Through ethnographic research and interviews, SBS was able to help MODA determine what was most relevant for various types of users. For example, MODA originally focused on displaying some of the business and demographic information as a score for a given geographic location. User feedback, gathered with the assistance of SBS, helped MODA to recognize that, in fact, entrepreneurs would be more interested in less-aggregated data; most businesspeople wanted the underlying data rather than a one-size-fits-all score.28 Rather than a simple score or grade, therefore, the data is now mapped in a disaggregated, “raw” form, allowing users to draw their own conclusions.

In addition to partnering with SBS to supplement the informational base of the platform, MODA partnered with the New York City library system to drive use.

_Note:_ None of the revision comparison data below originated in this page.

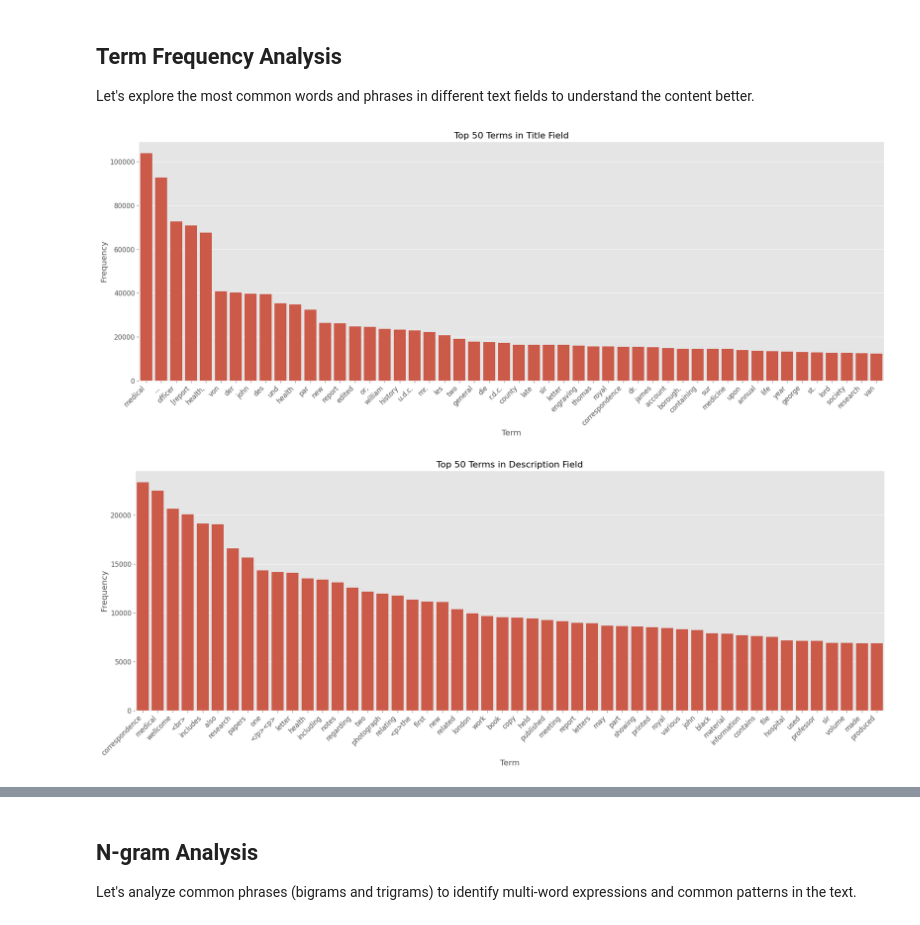
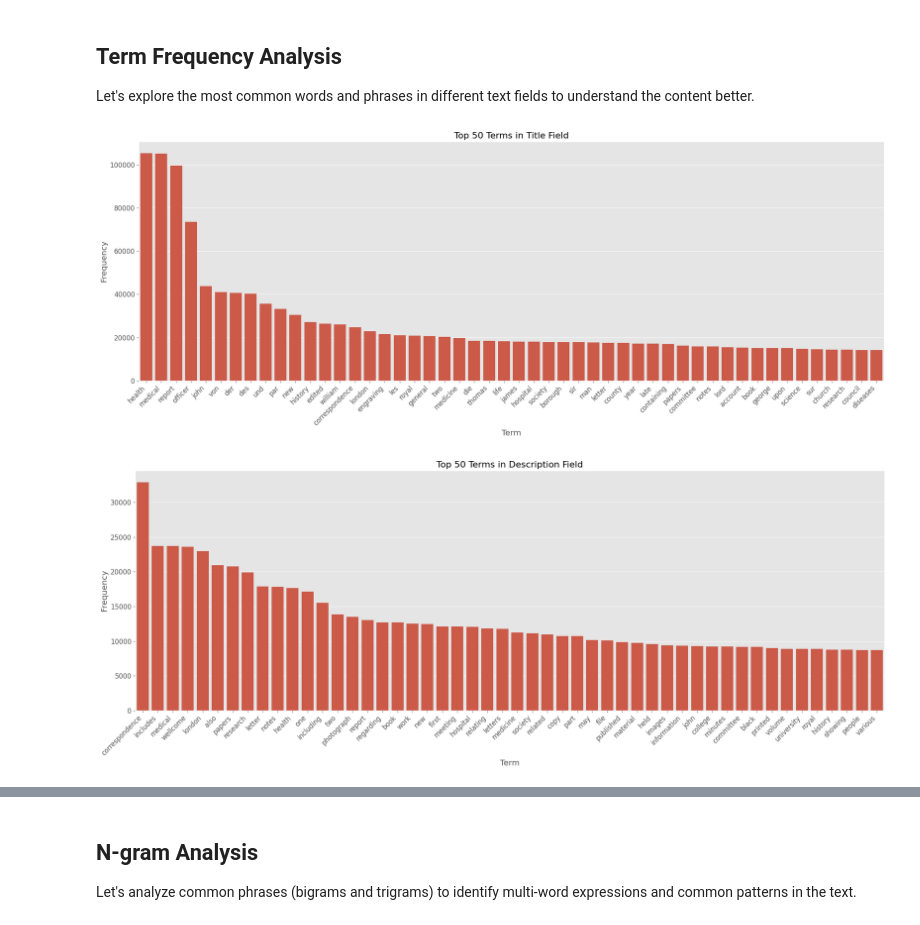
Before and after one commit to wellcomecollection/wc_simd, a Jupyter notebook: notebooks/works_text.ipynb, the cells around one changed output, grey strips where cells are left out. Cells and saved outputs as stored; diff of their text form; code cells hidden in the pictures.

```diff
--- a/notebooks/works_text.ipynb
+++ b/notebooks/works_text.ipynb
@@ -403,15 +403,21 @@ plt.show()
 Let's explore the most common words and phrases in different text fields to understand the content better.
 # %%
 # Term frequency analysis for the description field
-from pyspark.ml.feature import Tokenizer, CountVectorizer, StopWordsRemover
+from pyspark.ml.feature import RegexTokenizer, CountVectorizer, StopWordsRemover
 from pyspark.sql.functions import explode, col
 
 # Select non-empty descriptions
 titles_df = df.filter(F.length("title") > 0).select("id", "title")
 
-# Tokenize text
-tokenizer = Tokenizer(inputCol="title", outputCol="words")
-titles_words_df = tokenizer.transform(titles_df)
+# 1) Split on non-word chars (keeps only letters & numbers)
+regex_tokenizer = RegexTokenizer(
+    inputCol="title",
+    outputCol="words",
+    pattern="\\W+",        # splits on anything other than [A-Za-z0-9_]
+    minTokenLength=2       # drop 1-letter “words” if you like
+    )
+
+titles_words_df = regex_tokenizer.transform(titles_df)
 
 # Remove stop words
 remover = StopWordsRemover(inputCol="words", outputCol="filtered_words")
@@ -486,18 +492,23 @@ plt.ylabel('Frequency')
 plt.tight_layout()
 plt.show()
 # %% [output]
-[figure, old version]
+[figure, new version]
 # %%
 # Term frequency analysis for the description field
-from pyspark.ml.feature import Tokenizer, CountVectorizer, StopWordsRemover
+from pyspark.ml.feature import RegexTokenizer, CountVectorizer, StopWordsRemover
 from pyspark.sql.functions import explode, col
 
 # Select non-empty descriptions
 descriptions_df = df.filter(F.length("description") > 0).select("id", "description")
 
-# Tokenize text
-tokenizer = Tokenizer(inputCol="description", outputCol="words")
-descriptions_words_df = tokenizer.transform(descriptions_df)
+# 1) Split on non-word chars (keeps only letters & numbers)
+regex_tokenizer = RegexTokenizer(
+    inputCol="description",
+    outputCol="words",
+    pattern="\\W+",        # splits on anything other than [A-Za-z0-9_]
+    minTokenLength=2       # drop 1-letter “words” if you like
+)
+descriptions_words_df = regex_tokenizer.transform(descriptions_df)
 
 # Remove stop words
 remover = StopWordsRemover(inputCol="words", outputCol="filtered_words")
@@ -546,34 +557,34 @@ descriptions_term_counts_df = descriptions_term_freq_df.withColumn(
 descriptions_exploded_df = descriptions_term_counts_df.select(
     "id",
     explode("term_counts").alias("term_count")
 )
 
 # Extract term and count from the struct
 descriptions_term_count_df = descriptions_exploded_df.select(
     "id",
     col("term_count.term").alias("term"),
     col("term_count.count").alias("count")
 )
 
 # Group by term and sum counts
 descriptions_term_totals = descriptions_term_count_df.groupBy(
     "term").agg(F.sum("count").alias("total_count"))
 
 top_terms = descriptions_term_totals.orderBy(
     col("total_count").desc()).limit(50)
 descriptions_top_terms_pd = top_terms.toPandas()
 
 # Plot top terms
 plt.figure(figsize=(20, 8))
 sns.barplot(x="term", y="total_count", data=descriptions_top_terms_pd)
 plt.title('Top 50 Terms in Description Field', fontsize=16)
 plt.xticks(rotation=45, ha='right')
 plt.xlabel('Term')
 plt.ylabel('Frequency')
 plt.tight_layout()
 plt.show()
 # %% [output]
-[figure, old version]
+[figure, new version]
 # %%
 # Generate a word cloud visualization
 try:
```
Also changed, not shown: parts of 11 cells of this notebook.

Research had indicated to Flowers and his team that many entrepreneurs rely on their local library to gain insight into how to start a new business. With this audience of potential users in mind, MODA worked with and trained library staff to introduce the platform to potential entrepreneurs and essentially serve as “small business counselors.”29

Overall, MODA’s approach of partnering with different agencies and institutions has proven remarkably fruitful. According to Flowers, it is part of a well-thought-out strategy to ensure the longevity of the Business Atlas. As Flowers puts it: “You have to get the civil service on board. … If you don’t have them on board as major participants, then in the next election everything you worked on is gone.”30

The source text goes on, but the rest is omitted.